**Problem description:**
How many lines of the data contain "which"? Reply with the number alone.

Before-and-after change data

::::::

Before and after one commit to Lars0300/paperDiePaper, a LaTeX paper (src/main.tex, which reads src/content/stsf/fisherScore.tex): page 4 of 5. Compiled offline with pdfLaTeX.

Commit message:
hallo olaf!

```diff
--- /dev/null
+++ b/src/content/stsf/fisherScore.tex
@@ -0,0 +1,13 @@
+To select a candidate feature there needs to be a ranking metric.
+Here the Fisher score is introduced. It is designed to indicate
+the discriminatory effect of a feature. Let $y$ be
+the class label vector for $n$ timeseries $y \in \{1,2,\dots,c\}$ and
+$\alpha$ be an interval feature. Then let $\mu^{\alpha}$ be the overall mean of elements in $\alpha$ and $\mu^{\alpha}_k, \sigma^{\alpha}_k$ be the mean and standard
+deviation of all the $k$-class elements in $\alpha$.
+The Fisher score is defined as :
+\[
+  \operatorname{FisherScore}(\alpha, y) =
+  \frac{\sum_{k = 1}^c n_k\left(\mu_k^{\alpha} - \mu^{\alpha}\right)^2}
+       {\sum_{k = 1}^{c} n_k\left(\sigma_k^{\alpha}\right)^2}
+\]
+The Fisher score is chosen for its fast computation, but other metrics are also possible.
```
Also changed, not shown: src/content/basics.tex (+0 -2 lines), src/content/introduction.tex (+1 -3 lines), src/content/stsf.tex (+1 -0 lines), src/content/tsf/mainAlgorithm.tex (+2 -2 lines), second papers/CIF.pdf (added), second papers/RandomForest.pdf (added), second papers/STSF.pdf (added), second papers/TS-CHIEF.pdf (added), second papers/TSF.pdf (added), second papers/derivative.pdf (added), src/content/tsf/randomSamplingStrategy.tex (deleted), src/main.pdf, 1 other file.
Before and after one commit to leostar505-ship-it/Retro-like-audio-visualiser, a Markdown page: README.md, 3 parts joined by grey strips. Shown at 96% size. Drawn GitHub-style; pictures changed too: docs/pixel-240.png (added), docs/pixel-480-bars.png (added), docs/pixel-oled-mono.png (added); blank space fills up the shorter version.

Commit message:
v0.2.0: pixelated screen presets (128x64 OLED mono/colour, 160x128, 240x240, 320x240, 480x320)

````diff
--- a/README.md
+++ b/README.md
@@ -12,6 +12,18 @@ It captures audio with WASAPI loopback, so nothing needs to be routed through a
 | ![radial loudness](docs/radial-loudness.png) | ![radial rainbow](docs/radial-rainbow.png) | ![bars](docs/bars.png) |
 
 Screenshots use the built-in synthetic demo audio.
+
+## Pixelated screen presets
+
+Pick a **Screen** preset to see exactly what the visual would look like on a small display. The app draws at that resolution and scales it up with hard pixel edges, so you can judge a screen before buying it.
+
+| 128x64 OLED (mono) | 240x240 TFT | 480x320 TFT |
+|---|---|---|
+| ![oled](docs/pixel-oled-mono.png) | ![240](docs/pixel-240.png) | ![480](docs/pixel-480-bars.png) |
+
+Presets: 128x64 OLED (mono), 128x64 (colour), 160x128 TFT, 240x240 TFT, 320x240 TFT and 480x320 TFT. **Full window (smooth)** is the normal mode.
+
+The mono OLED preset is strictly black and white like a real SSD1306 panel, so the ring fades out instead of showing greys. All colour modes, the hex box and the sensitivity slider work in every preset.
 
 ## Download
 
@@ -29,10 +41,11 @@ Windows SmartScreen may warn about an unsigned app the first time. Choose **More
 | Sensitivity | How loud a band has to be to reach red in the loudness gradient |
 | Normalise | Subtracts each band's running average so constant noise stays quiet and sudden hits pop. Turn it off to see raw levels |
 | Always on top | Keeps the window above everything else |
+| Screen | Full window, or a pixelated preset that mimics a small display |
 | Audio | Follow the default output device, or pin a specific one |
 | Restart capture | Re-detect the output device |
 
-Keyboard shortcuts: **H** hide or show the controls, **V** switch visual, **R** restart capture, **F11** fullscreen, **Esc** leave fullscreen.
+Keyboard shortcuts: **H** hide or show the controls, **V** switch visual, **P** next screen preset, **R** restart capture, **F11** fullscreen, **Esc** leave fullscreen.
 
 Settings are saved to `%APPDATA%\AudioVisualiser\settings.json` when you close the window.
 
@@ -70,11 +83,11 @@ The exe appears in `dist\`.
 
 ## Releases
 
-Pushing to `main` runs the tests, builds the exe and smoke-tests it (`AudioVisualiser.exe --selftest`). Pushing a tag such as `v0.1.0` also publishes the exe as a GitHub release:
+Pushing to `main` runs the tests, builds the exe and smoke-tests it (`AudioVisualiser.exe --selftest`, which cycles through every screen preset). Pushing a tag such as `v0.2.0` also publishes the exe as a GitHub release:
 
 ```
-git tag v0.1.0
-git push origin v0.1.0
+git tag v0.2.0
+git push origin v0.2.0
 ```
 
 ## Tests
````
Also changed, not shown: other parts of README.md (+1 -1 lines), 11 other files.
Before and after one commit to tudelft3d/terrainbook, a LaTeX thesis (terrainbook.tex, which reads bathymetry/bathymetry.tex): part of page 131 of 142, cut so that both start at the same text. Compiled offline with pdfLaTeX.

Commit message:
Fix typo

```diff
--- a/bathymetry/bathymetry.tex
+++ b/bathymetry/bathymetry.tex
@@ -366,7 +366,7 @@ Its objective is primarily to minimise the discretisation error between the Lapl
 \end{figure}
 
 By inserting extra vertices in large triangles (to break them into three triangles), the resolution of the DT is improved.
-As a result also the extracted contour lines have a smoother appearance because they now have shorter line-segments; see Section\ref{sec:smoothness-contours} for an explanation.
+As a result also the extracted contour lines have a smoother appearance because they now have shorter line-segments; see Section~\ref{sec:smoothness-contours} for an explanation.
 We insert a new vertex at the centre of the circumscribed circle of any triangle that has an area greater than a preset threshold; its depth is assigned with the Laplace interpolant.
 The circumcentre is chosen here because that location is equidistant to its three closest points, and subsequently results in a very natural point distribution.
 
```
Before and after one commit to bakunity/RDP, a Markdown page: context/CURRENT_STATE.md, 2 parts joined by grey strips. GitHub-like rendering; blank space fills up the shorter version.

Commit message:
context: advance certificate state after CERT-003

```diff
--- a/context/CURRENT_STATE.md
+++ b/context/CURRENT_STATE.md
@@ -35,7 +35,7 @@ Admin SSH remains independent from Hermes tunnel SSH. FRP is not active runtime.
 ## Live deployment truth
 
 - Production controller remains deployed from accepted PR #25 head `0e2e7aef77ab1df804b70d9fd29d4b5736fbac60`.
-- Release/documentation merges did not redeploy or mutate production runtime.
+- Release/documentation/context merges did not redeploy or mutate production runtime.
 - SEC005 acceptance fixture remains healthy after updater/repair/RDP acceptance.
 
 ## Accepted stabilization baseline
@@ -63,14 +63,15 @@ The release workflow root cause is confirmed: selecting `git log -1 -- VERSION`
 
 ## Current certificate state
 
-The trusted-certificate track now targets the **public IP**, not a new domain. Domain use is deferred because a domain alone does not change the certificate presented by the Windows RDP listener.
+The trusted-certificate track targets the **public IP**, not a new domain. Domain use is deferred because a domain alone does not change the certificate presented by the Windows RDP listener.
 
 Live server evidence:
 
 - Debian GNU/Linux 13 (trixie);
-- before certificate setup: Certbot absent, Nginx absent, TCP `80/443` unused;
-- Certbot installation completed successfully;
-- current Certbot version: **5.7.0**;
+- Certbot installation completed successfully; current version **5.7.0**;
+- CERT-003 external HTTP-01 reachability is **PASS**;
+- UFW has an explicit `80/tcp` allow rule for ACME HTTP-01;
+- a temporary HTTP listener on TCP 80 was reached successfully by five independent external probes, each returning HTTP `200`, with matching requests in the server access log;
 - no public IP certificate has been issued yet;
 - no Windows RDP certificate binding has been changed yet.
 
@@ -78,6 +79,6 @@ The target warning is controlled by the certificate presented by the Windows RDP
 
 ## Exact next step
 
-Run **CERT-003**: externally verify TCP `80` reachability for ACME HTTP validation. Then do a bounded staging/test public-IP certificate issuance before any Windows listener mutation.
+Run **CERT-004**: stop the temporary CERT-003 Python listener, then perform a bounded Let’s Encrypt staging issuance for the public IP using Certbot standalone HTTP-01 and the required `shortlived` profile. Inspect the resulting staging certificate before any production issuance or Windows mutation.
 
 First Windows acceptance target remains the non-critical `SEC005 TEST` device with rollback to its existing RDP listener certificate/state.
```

::::::

**Task solution:**
3